No, the American century is not over, concludes Joseph Nye after looking at China and America and briefly at Europe, Russia, Japan, India and Brazil.
He writes: “The American century is not over , if by that we mean the extraordinary period of American pre-eminence in military, economic and soft power resources that have made the United States central to the workings of the global balance of power, and to the provision of global, public goods.”
He adds: “Contrary to those who proclaim this the Chinese century, we have not entered a post-American world.”
“But,” he says, ”the continuation of the American century will not look like it did in the twentieth century.”
America now and then
“The American share of the world economy,” says Joseph Nye, “will be less than it was in the middle of the last century…”
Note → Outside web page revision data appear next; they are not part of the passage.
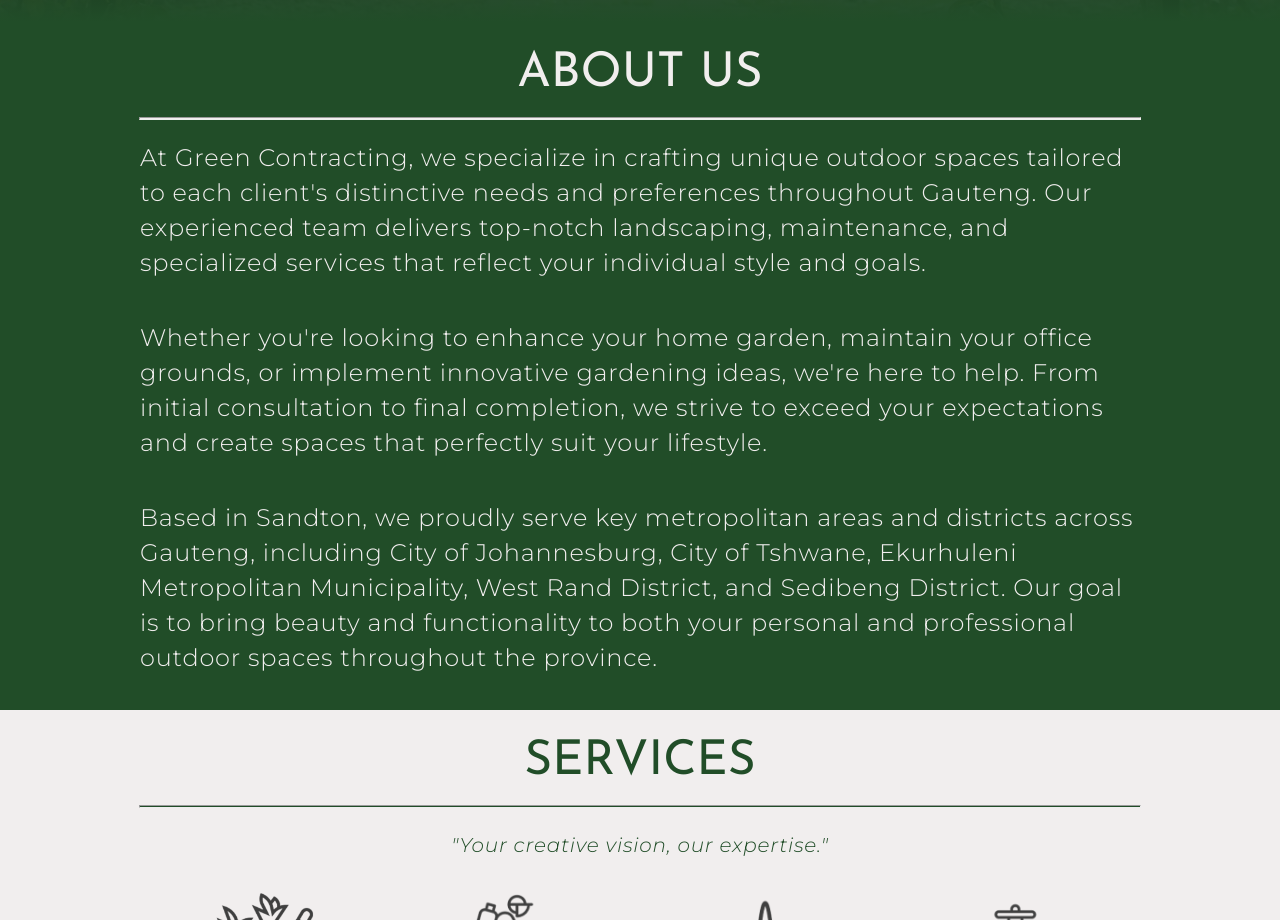
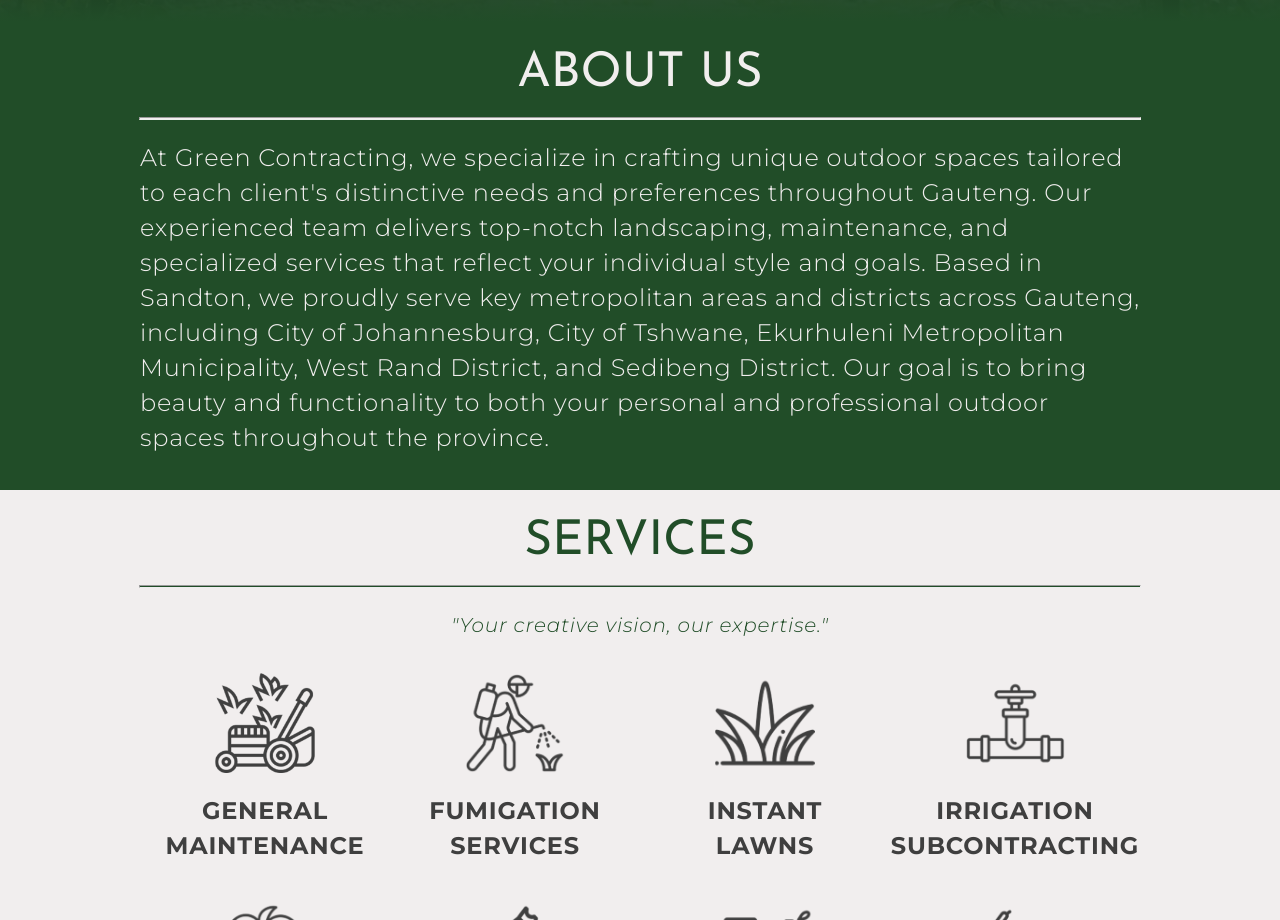
Before and after one commit to Web-Loom-Pty-Ltd/green-contracting, a plain HTML site: page public/index.html in a window 1280 px wide. Shown: the part 920-1840 px from the top of the page. Drawn offline with Linux system fonts and the light colour scheme.

Commit message:
Reduce about us word count

```diff
--- a/public/index.html
+++ b/public/index.html
@@ -69,24 +69,12 @@
           tailored to each client's distinctive needs and preferences throughout
           Gauteng. Our experienced team delivers top-notch landscaping,
           maintenance, and specialized services that reflect your individual
-          style and goals.
-        </p>
-
-        <p>
-          Whether you're looking to enhance your home garden, maintain your
-          office grounds, or implement innovative gardening ideas, we're here to
-          help. From initial consultation to final completion, we strive to
-          exceed your expectations and create spaces that perfectly suit your
-          lifestyle.
-        </p>
-
-        <p>
-          Based in Sandton, we proudly serve key metropolitan areas and
-          districts across Gauteng, including City of Johannesburg, City of
-          Tshwane, Ekurhuleni Metropolitan Municipality, West Rand District, and
-          Sedibeng District. Our goal is to bring beauty and functionality to
-          both your personal and professional outdoor spaces throughout the
-          province.
+          style and goals. Based in Sandton, we proudly serve key metropolitan
+          areas and districts across Gauteng, including City of Johannesburg,
+          City of Tshwane, Ekurhuleni Metropolitan Municipality, West Rand
+          District, and Sedibeng District. Our goal is to bring beauty and
+          functionality to both your personal and professional outdoor spaces
+          throughout the province.
         </p>
       </div>
       <div id="home_services">
```
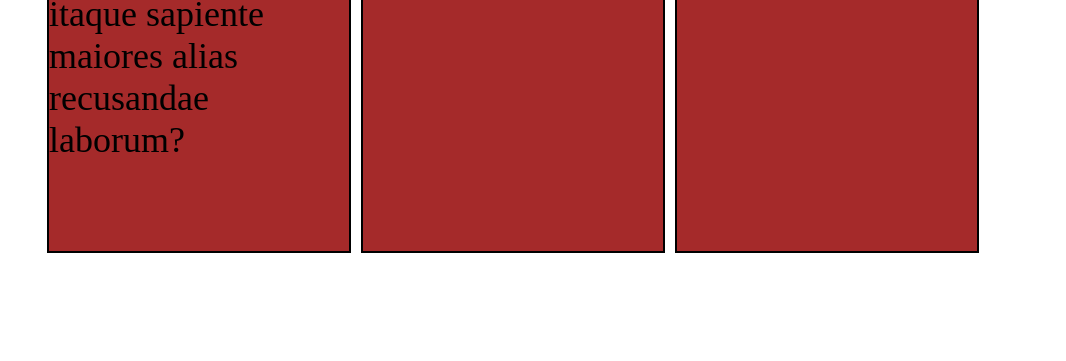
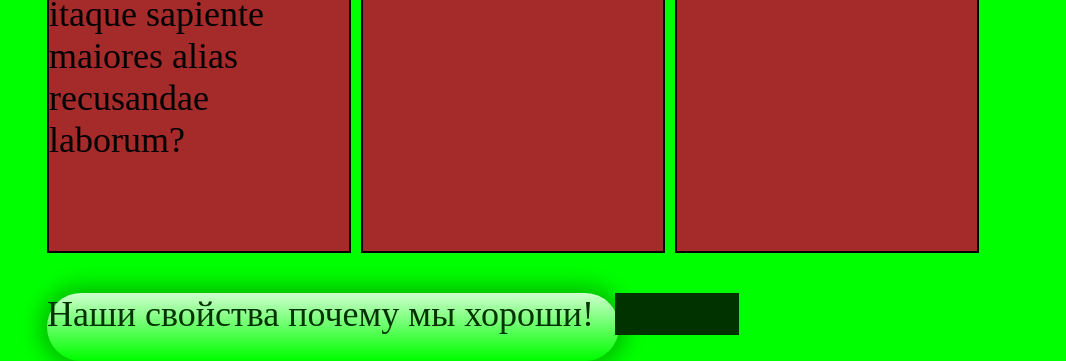
Before and after one commit to AndreiMedvedevSaratov/maxima4, a plain HTML site: page index.html in a window 1280 px wide. Shown: the part 469-830 px from the top of the page, without its empty margins (81-1147 px from the left). Before the commit the page ends 800 px from the top, so only its background shows below. Drawn offline with Linux system fonts and the light colour scheme.

Commit message:
07.07.23

```diff
--- a/index.html
+++ b/index.html
@@ -28,6 +28,10 @@
     <div class="cards-wrapper__item">Андрей!</div>
   </div>
 
+  <div class="super-puper">Супер пупер секретный блок</div>
+
+  <div class="panel">Наши свойства почему мы хороши!</div>
+
 </body>
 
 </html>
--- a/style.css
+++ b/style.css
@@ -3,6 +3,7 @@ body {
   max-width: 80%;
   min-width: 80%;
   font-size: 36px;
+  background-color: lime;
 }
 
 .nav-wrapper {
@@ -39,6 +40,41 @@ body {
   background-color: brown;
 }
 
+.super-puper {
+  display: none;
+}
+
+.cards-wrapper__item:hover {
+  cursor: pointer;
+  background-color: white;
+}
+
+.panel {
+  margin-top: 30px;
+  width: 572px;
+  height: 68px;
+  /* flex-shrink: 0; */
+
+  border-radius: 84px;
+  background: linear-gradient(180deg, #fff 1.63%, rgba(243, 246, 239, 0) 98.44%);
+  box-shadow: 0px 0px 21px 7px rgba(0, 0, 0, 0.34);
+  backdrop-filter: blur(5.5px);
+
+  opacity: 0.8;
+  position: relative;
+}
+
+.panel::after {
+  content: "Квадрат";
+  /* height: 30px;
+  width: 30px; */
+  background-color: black;
+  opacity: 1;
+  position: absolute;
+  right: -120px;
+  top: 0;
+}
+
 @media screen and (max-width: 320px) {
   body {
     font-size: 16px;
@@ -73,6 +109,10 @@ body {
     height: 240px;
     background-color: green;
   }
+
+  .super-puper {
+    display: block;
+  }
 }
 
 @media screen and (min-width: 901px) and (max-width: 1200px) {
```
It will also be “more difficult for anyone to wield influence and organize action”, he says, in a more complex world with “the rise of other countries and the increased role of non-state actors”. He doesn’t name the countries and the non-state actors, but he could be referring to emerging powers and various and organizations.
“America will have to listen” to others to win their support, says Nye.
But America was never omnipotent, he adds
“The United States never had complete control,” reminds Nye. “Even when the United States had preponderant resources, it often failed to get what it wanted.”
We should “remember a year like 1956”, he says, “when the United States was unable to prevent Soviet repression of a revolt in Hungary, French loss of Vietnam, or the Suez invasion by our allies Britain, France, and Israel.”
“The American century,” concludes Joseph Nye, “is likely to continue for a number of decades at the very least, but it will look very different from how it did when Henry Luce first articulated it.”